Though there are so many candidates, Mosery expressed concern at the quality of candidates for elections in the country generally, suggesting that there needs to be some criteria for selecting electoral candidates.
“The quality of the candidates for our elections is not the best that we can get as a country. It is really about who has influence in the party’s nomination process rather than about who is the best candidate. As a country, we need to start debating who qualifies to be elected councillor,” he said.
Against the background of protests that rocked some parts of the province and the country because of dissatisfaction with candidate lists, Mosery said it is critical to ensure that the outcome of the elections is acceptable to all the candidates. He thus appealed to churches and civil society organisations to provide election observers at all polling stations. These, he said, will have access to all voting processes and can determine the legitimacy of the poll and convince the dissatisfied electorate to accept the results.
Mosery also stressed the importance of voter education that encourages people to go out and vote and enables them to make free choices. He lamented the high number of spoilt ballots which he said are often more than the number of votes needed for election into the provincial legislature. Mosery also spoke about the voter turn-out for municipal elections which he said is always a lot lower than that of national and provincial elections.

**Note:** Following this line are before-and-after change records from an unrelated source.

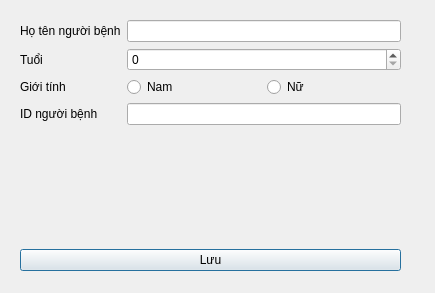
Old version of the form UiFiles/createSubject.ui in the repository dangkh/UIDataCollection.
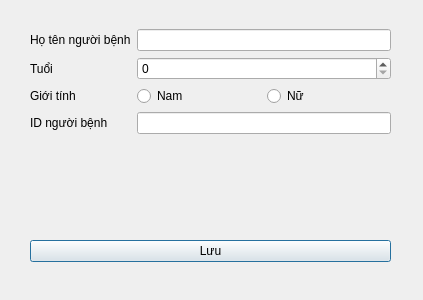
New version of the form.

```diff
--- a/UiFiles/createSubject.ui
+++ b/UiFiles/createSubject.ui
@@ -6,14 +6,14 @@
    <rect>
     <x>0</x>
     <y>0</y>
-    <width>435</width>
-    <height>293</height>
+    <width>423</width>
+    <height>300</height>
    </rect>
   </property>
   <property name="windowTitle">
    <string>CreateSubject</string>
   </property>
-  <widget class="QWidget" name="verticalLayoutWidget">
+  <widget class="QFrame" name="verticalFrame">
    <property name="geometry">
     <rect>
      <x>20</x>
@@ -23,6 +23,12 @@
     </rect>
    </property>
    <layout class="QVBoxLayout" name="verticalLayout">
+    <property name="leftMargin">
+     <number>10</number>
+    </property>
+    <property name="rightMargin">
+     <number>10</number>
+    </property>
     <item>
      <layout class="QFormLayout" name="formLayout">
       <item row="0" column="0">
```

Speaking on the prospects for peaceful elections in the province, KZN violence monitor, Mary de Haas said the elections are taking place in a context of violence. This context, she said, is intra-party violence in the ANC.
She noted that so far thirteen people have been killed in pre-poll violence and over sixty assassinated during violence relating to Glebelands Hostel. She added that tensions are going to escalate within the ANC as the elections approach and that should be cause for concern.
De Haas said, “We are sitting with a serious threat to democracy. The face of democracy is local government. Local government elections in South Africa are not about ensuring democracy or providing services to those who need them most. Being a councillor is about lining up one’s pockets and dispensing patronage.”